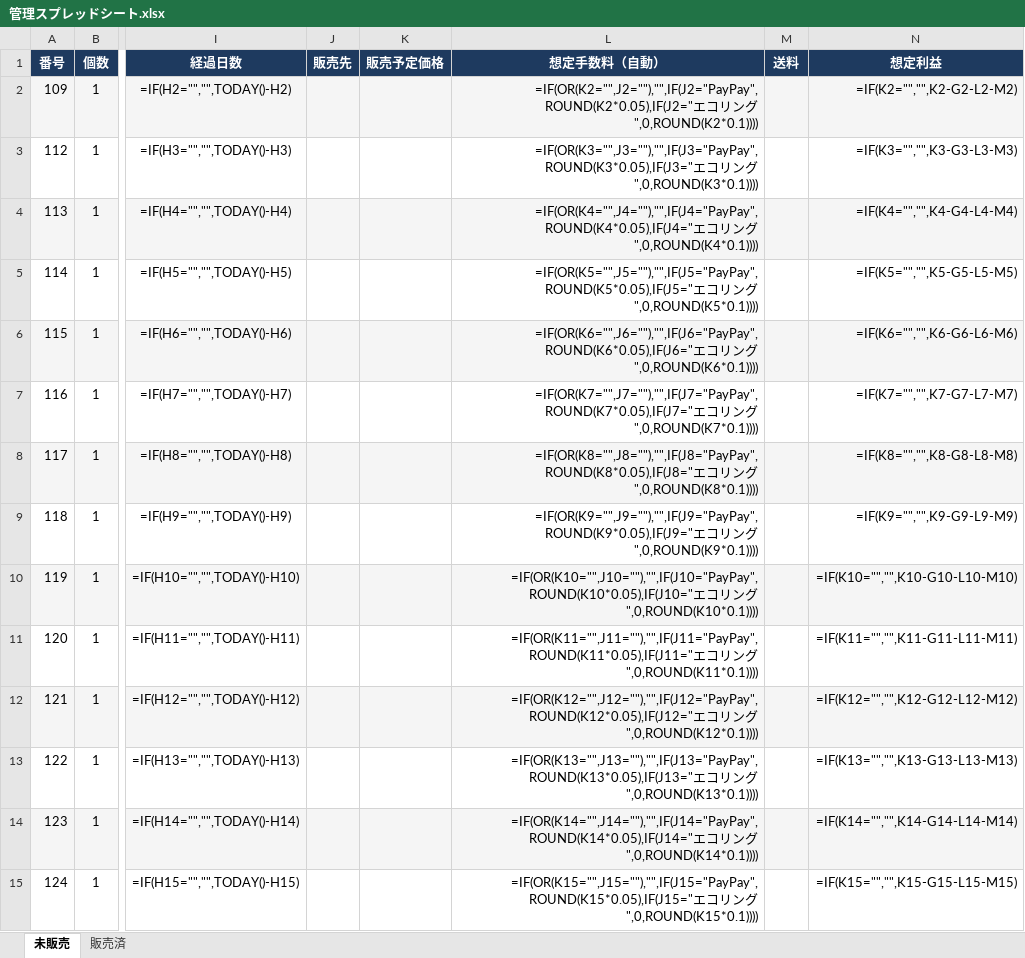
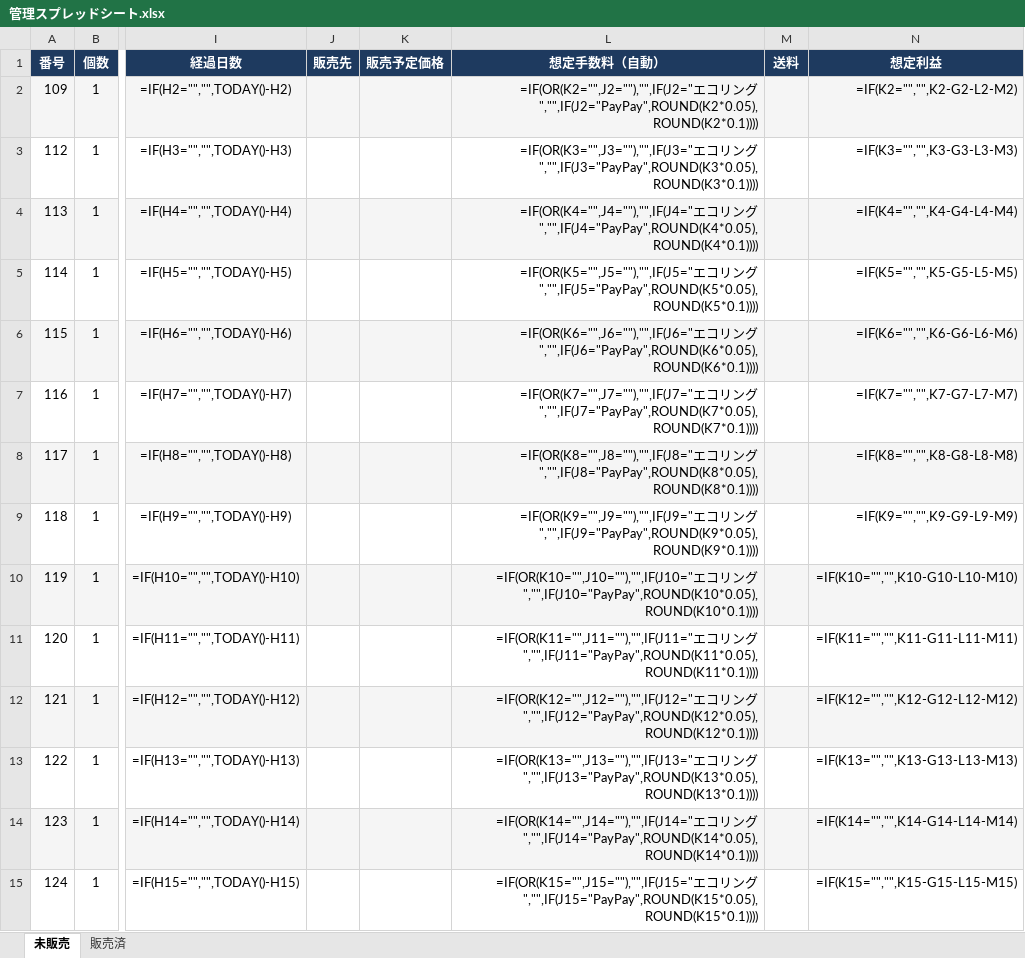
Before and after one commit to hairsalonjaya-bot/brand-dasboard, an Excel workbook: 管理スプレッドシート.xlsx, sheet 未販売, drawn as a sheet; only a part is shown, gaps mark what is left out; values as stored, in another font and other column widths than the file's, no borders; formulas without a stored value are shown as written; the diff covers the shown part only; the diff names each change by its address in the sheet, - before the commit and + after, or states it on an @@ line.

Commit message:
エコリングの手数料は手入力に変更

```diff
--- a/管理スプレッドシート.xlsx (sheet 未販売)
+++ b/管理スプレッドシート.xlsx (sheet 未販売)
-L2 (想定手数料（自動）): =IF(OR(K2="",J2=""),"",IF(J2="PayPay",ROUND(K2*0.05),IF(J2="エコリング",0,ROUND(K2*0.1))))
+L2 (想定手数料（自動）): =IF(OR(K2="",J2=""),"",IF(J2="エコリング","",IF(J2="PayPay",ROUND(K2*0.05),ROUND(K2*0.1))))
-L3 (想定手数料（自動）): =IF(OR(K3="",J3=""),"",IF(J3="PayPay",ROUND(K3*0.05),IF(J3="エコリング",0,ROUND(K3*0.1))))
+L3 (想定手数料（自動）): =IF(OR(K3="",J3=""),"",IF(J3="エコリング","",IF(J3="PayPay",ROUND(K3*0.05),ROUND(K3*0.1))))
-L4 (想定手数料（自動）): =IF(OR(K4="",J4=""),"",IF(J4="PayPay",ROUND(K4*0.05),IF(J4="エコリング",0,ROUND(K4*0.1))))
+L4 (想定手数料（自動）): =IF(OR(K4="",J4=""),"",IF(J4="エコリング","",IF(J4="PayPay",ROUND(K4*0.05),ROUND(K4*0.1))))
-L5 (想定手数料（自動）): =IF(OR(K5="",J5=""),"",IF(J5="PayPay",ROUND(K5*0.05),IF(J5="エコリング",0,ROUND(K5*0.1))))
+L5 (想定手数料（自動）): =IF(OR(K5="",J5=""),"",IF(J5="エコリング","",IF(J5="PayPay",ROUND(K5*0.05),ROUND(K5*0.1))))
-L6 (想定手数料（自動）): =IF(OR(K6="",J6=""),"",IF(J6="PayPay",ROUND(K6*0.05),IF(J6="エコリング",0,ROUND(K6*0.1))))
+L6 (想定手数料（自動）): =IF(OR(K6="",J6=""),"",IF(J6="エコリング","",IF(J6="PayPay",ROUND(K6*0.05),ROUND(K6*0.1))))
-L7 (想定手数料（自動）): =IF(OR(K7="",J7=""),"",IF(J7="PayPay",ROUND(K7*0.05),IF(J7="エコリング",0,ROUND(K7*0.1))))
+L7 (想定手数料（自動）): =IF(OR(K7="",J7=""),"",IF(J7="エコリング","",IF(J7="PayPay",ROUND(K7*0.05),ROUND(K7*0.1))))
-L8 (想定手数料（自動）): =IF(OR(K8="",J8=""),"",IF(J8="PayPay",ROUND(K8*0.05),IF(J8="エコリング",0,ROUND(K8*0.1))))
+L8 (想定手数料（自動）): =IF(OR(K8="",J8=""),"",IF(J8="エコリング","",IF(J8="PayPay",ROUND(K8*0.05),ROUND(K8*0.1))))
-L9 (想定手数料（自動）): =IF(OR(K9="",J9=""),"",IF(J9="PayPay",ROUND(K9*0.05),IF(J9="エコリング",0,ROUND(K9*0.1))))
+L9 (想定手数料（自動）): =IF(OR(K9="",J9=""),"",IF(J9="エコリング","",IF(J9="PayPay",ROUND(K9*0.05),ROUND(K9*0.1))))
-L10 (想定手数料（自動）): =IF(OR(K10="",J10=""),"",IF(J10="PayPay",ROUND(K10*0.05),IF(J10="エコリング",0,ROUND(K10*0.1))))
+L10 (想定手数料（自動）): =IF(OR(K10="",J10=""),"",IF(J10="エコリング","",IF(J10="PayPay",ROUND(K10*0.05),ROUND(K10*0.1))))
-L11 (想定手数料（自動）): =IF(OR(K11="",J11=""),"",IF(J11="PayPay",ROUND(K11*0.05),IF(J11="エコリング",0,ROUND(K11*0.1))))
+L11 (想定手数料（自動）): =IF(OR(K11="",J11=""),"",IF(J11="エコリング","",IF(J11="PayPay",ROUND(K11*0.05),ROUND(K11*0.1))))
-L12 (想定手数料（自動）): =IF(OR(K12="",J12=""),"",IF(J12="PayPay",ROUND(K12*0.05),IF(J12="エコリング",0,ROUND(K12*0.1))))
+L12 (想定手数料（自動）): =IF(OR(K12="",J12=""),"",IF(J12="エコリング","",IF(J12="PayPay",ROUND(K12*0.05),ROUND(K12*0.1))))
-L13 (想定手数料（自動）): =IF(OR(K13="",J13=""),"",IF(J13="PayPay",ROUND(K13*0.05),IF(J13="エコリング",0,ROUND(K13*0.1))))
+L13 (想定手数料（自動）): =IF(OR(K13="",J13=""),"",IF(J13="エコリング","",IF(J13="PayPay",ROUND(K13*0.05),ROUND(K13*0.1))))
-L14 (想定手数料（自動）): =IF(OR(K14="",J14=""),"",IF(J14="PayPay",ROUND(K14*0.05),IF(J14="エコリング",0,ROUND(K14*0.1))))
+L14 (想定手数料（自動）): =IF(OR(K14="",J14=""),"",IF(J14="エコリング","",IF(J14="PayPay",ROUND(K14*0.05),ROUND(K14*0.1))))
-L15 (想定手数料（自動）): =IF(OR(K15="",J15=""),"",IF(J15="PayPay",ROUND(K15*0.05),IF(J15="エコリング",0,ROUND(K15*0.1))))
+L15 (想定手数料（自動）): =IF(OR(K15="",J15=""),"",IF(J15="エコリング","",IF(J15="PayPay",ROUND(K15*0.05),ROUND(K15*0.1))))
```
Also changed, not shown: 86 edited cells elsewhere in this sheet, 1 other file.
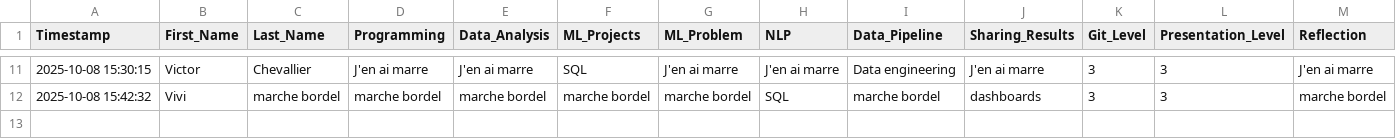
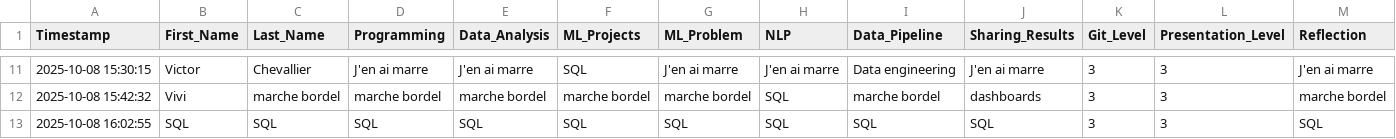
Before and after one commit to Amik24/semantic-analysis-project, a CSV file: data/user_responses.csv, drawn as a sheet; only a part is shown, gaps mark what is left out; the diff names each change by its address in the sheet, - before the commit and + after, or states it on an @@ line.

Commit message:
Add response from SQL SQL

```diff
--- a/data/user_responses.csv
+++ b/data/user_responses.csv
+row 13: 2025-10-08 16:02:55 | SQL | SQL | SQL | SQL | SQL | SQL | SQL | SQL | SQL | 3 | 3 | SQL
```
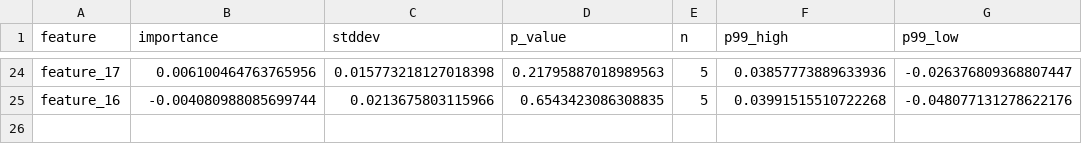
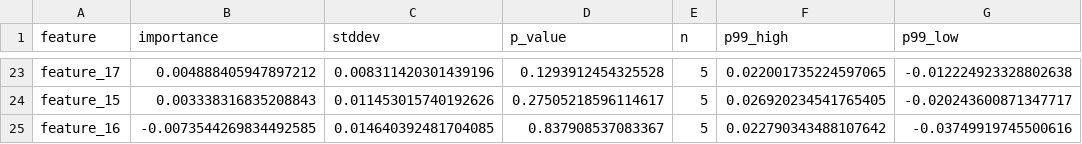
Before and after one commit to Kuzina-Varya/MWwithD, a CSV file: reports/lab5/feature_importance.csv, drawn as a sheet; only a part is shown, gaps mark what is left out; addresses are those after the commit; the diff covers the shown part only; the diff names each change by its address in the sheet, - before the commit and + after, or states it on an @@ line.

```diff
--- a/reports/lab5/feature_importance.csv
+++ b/reports/lab5/feature_importance.csv
-B23 (importance): 0.006100464763765956
+B23 (importance): 0.004888405947897212
-C23 (stddev): 0.015773218127018398
+C23 (stddev): 0.008311420301439196
-D23 (p_value): 0.21795887018989563
+D23 (p_value): 0.1293912454325528
-F23 (p99_high): 0.03857773889633936
+F23 (p99_high): 0.022001735224597065
-G23 (p99_low): -0.026376809368807447
+G23 (p99_low): -0.012224923328802638
+row 24: feature_15 | 0.003338316835208843 | 0.011453015740192626 | 0.27505218596114617 | 5 | 0.026920234541765405 | -0.020243600871347717
-B25 (importance): -0.004080988085699744
+B25 (importance): -0.0073544269834492585
-C25 (stddev): 0.0213675803115966
+C25 (stddev): 0.014640392481704085
-D25 (p_value): 0.6543423086308835
+D25 (p_value): 0.837908537083367
-F25 (p99_high): 0.03991515510722268
+F25 (p99_high): 0.022790343488107642
-G25 (p99_low): -0.048077131278622176
+G25 (p99_low): -0.03749919745500616
```
Also changed, not shown: 6 added rows, 7 removed rows and 75 edited cells elsewhere in this file, reports/lab5/automl_run_comparison.csv, reports/lab5/leaderboard_deployment_optimized.csv, 9 other files.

_TASK OBJECTIVE_
From the entries above, copy each line that holds "other".

_REPLY TO THE EXERCISE_
Before and after one commit to hairsalonjaya-bot/brand-dasboard, an Excel workbook: 管理スプレッドシート.xlsx, sheet 未販売, drawn as a sheet; only a part is shown, gaps mark what is left out; values as stored, in another font and other column widths than the file's, no borders; formulas without a stored value are shown as written; the diff covers the shown part only; the diff names each change by its address in the sheet, - before the commit and + after, or states it on an @@ line.
Also changed, not shown: 86 edited cells elsewhere in this sheet, 1 other file.
Also changed, not shown: 6 added rows, 7 removed rows and 75 edited cells elsewhere in this file, reports/lab5/automl_run_comparison.csv, reports/lab5/leaderboard_deployment_optimized.csv, 9 other files.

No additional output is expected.